* Directions: Copy every entry below exactly as it appears, leaving out the images.

[Image comparison data]
════════

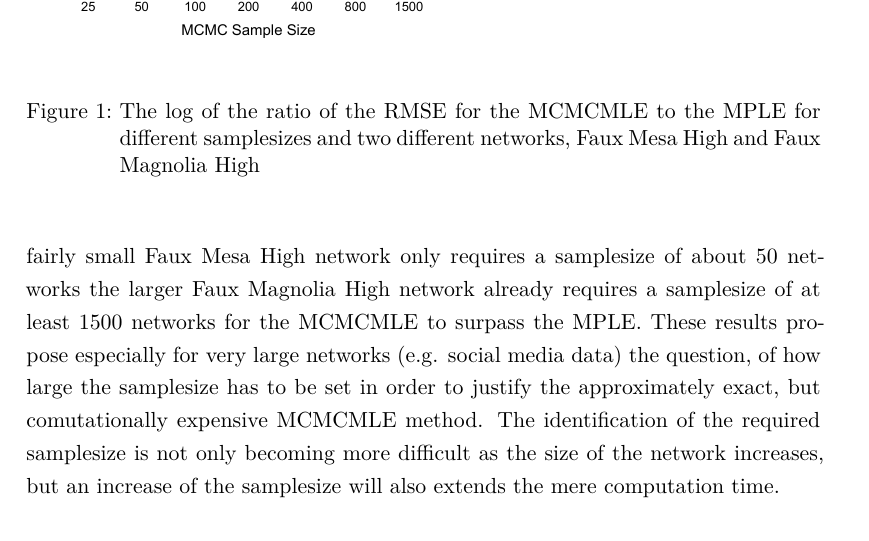
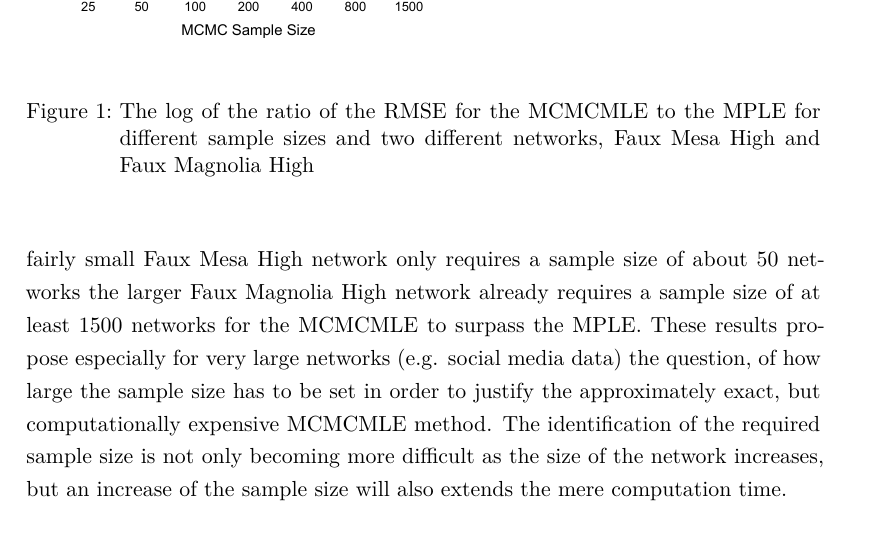
Before and after one commit to desmarais-lab/ERGM_MPLE_parBoot, a LaTeX paper (TeX/paper.tex): part of page 8 of 10 before the commit and part of page 8 of 11 after it, cut so that both start at the same text. Compiled offline with pdfLaTeX.

```diff
--- a/TeX/paper.tex
+++ b/TeX/paper.tex
@@ -193,12 +193,12 @@
 \begin{figure}[h]
 \begin{center}
 \includegraphics[scale=.5]{RMSE_paper}
-\caption{The log of the ratio of the RMSE for the MCMCMLE to the MPLE for different samplesizes and two different networks, Faux Mesa High and Faux Magnolia High}
+\caption{The log of the ratio of the RMSE for the MCMCMLE to the MPLE for different sample sizes and two different networks, Faux Mesa High and Faux Magnolia High}
 \label{rmse}
 \end{center}
 \end{figure}
 
-\noindent The plots support the fact that larger networks require a larger samplesize of simulated networks in order for the MCMCMLE to outperform the MPLE. While the fairly small Faux Mesa High network only requires a samplesize of about 50 networks the larger Faux Magnolia High network already requires a samplesize of at least 1500 networks for the MCMCMLE to surpass the MPLE. These results propose especially for very large networks (e.g. social media data) the question, of how large the samplesize has to be set in order to justify the approximately exact, but comutationally expensive MCMCMLE method. The identification of the required samplesize is not only becoming more difficult as the size of the network increases, but an increase of the samplesize will also extends the mere computation time.
+\noindent The plots support the fact that larger networks require a larger sample size of simulated networks in order for the MCMCMLE to outperform the MPLE. While the fairly small Faux Mesa High network only requires a sample size of about 50 networks the larger Faux Magnolia High network already requires a sample size of at least 1500 networks for the MCMCMLE to surpass the MPLE. These results propose especially for very large networks (e.g. social media data) the question, of how large the sample size has to be set in order to justify the approximately exact, but computationally expensive MCMCMLE method. The identification of the required sample size is not only becoming more difficult as the size of the network increases, but an increase of the sample size will also extends the mere computation time.
 
 
 \section*{Bootstrapped MPLE}
```
Also changed, not shown: TeX/paper.bbl (added), TeX/paper.pdf, TeX/paper.tex (5 more changed lines), 4 other files.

════════

* Solution to this task:
Before and after one commit to desmarais-lab/ERGM_MPLE_parBoot, a LaTeX paper (TeX/paper.tex): part of page 8 of 10 before the commit and part of page 8 of 11 after it, cut so that both start at the same text. Compiled offline with pdfLaTeX.

```diff
--- a/TeX/paper.tex
+++ b/TeX/paper.tex
@@ -193,12 +193,12 @@
 \begin{figure}[h]
 \begin{center}
 \includegraphics[scale=.5]{RMSE_paper}
-\caption{The log of the ratio of the RMSE for the MCMCMLE to the MPLE for different samplesizes and two different networks, Faux Mesa High and Faux Magnolia High}
+\caption{The log of the ratio of the RMSE for the MCMCMLE to the MPLE for different sample sizes and two different networks, Faux Mesa High and Faux Magnolia High}
 \label{rmse}
 \end{center}
 \end{figure}
 
-\noindent The plots support the fact that larger networks require a larger samplesize of simulated networks in order for the MCMCMLE to outperform the MPLE. While the fairly small Faux Mesa High network only requires a samplesize of about 50 networks the larger Faux Magnolia High network already requires a samplesize of at least 1500 networks for the MCMCMLE to surpass the MPLE. These results propose especially for very large networks (e.g. social media data) the question, of how large the samplesize has to be set in order to justify the approximately exact, but comutationally expensive MCMCMLE method. The identification of the required samplesize is not only becoming more difficult as the size of the network increases, but an increase of the samplesize will also extends the mere computation time.
+\noindent The plots support the fact that larger networks require a larger sample size of simulated networks in order for the MCMCMLE to outperform the MPLE. While the fairly small Faux Mesa High network only requires a sample size of about 50 networks the larger Faux Magnolia High network already requires a sample size of at least 1500 networks for the MCMCMLE to surpass the MPLE. These results propose especially for very large networks (e.g. social media data) the question, of how large the sample size has to be set in order to justify the approximately exact, but computationally expensive MCMCMLE method. The identification of the required sample size is not only becoming more difficult as the size of the network increases, but an increase of the sample size will also extends the mere computation time.
 
 
 \section*{Bootstrapped MPLE}
```
Also changed, not shown: TeX/paper.bbl (added), TeX/paper.pdf, TeX/paper.tex (5 more changed lines), 4 other files.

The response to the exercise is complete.